Wherever a line holds the word "html", copy that line from the data.
=== Begin Enclosure ===
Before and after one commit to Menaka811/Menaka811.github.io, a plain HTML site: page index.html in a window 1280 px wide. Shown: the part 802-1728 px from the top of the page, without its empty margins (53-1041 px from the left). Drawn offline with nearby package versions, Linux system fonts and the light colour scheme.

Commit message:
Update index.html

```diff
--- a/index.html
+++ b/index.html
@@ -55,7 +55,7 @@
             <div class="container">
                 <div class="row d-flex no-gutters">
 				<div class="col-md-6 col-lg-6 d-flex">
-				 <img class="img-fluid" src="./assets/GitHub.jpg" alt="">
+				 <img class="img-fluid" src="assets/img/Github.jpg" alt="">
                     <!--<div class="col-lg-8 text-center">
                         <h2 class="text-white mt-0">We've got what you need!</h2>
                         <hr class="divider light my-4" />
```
=== End Enclosure ===
YOUR RESPONSE:
Before and after one commit to Menaka811/Menaka811.github.io, a plain HTML site: page index.html in a window 1280 px wide. Shown: the part 802-1728 px from the top of the page, without its empty margins (53-1041 px from the left). Drawn offline with nearby package versions, Linux system fonts and the light colour scheme.
Update index.html
--- a/index.html
+++ b/index.html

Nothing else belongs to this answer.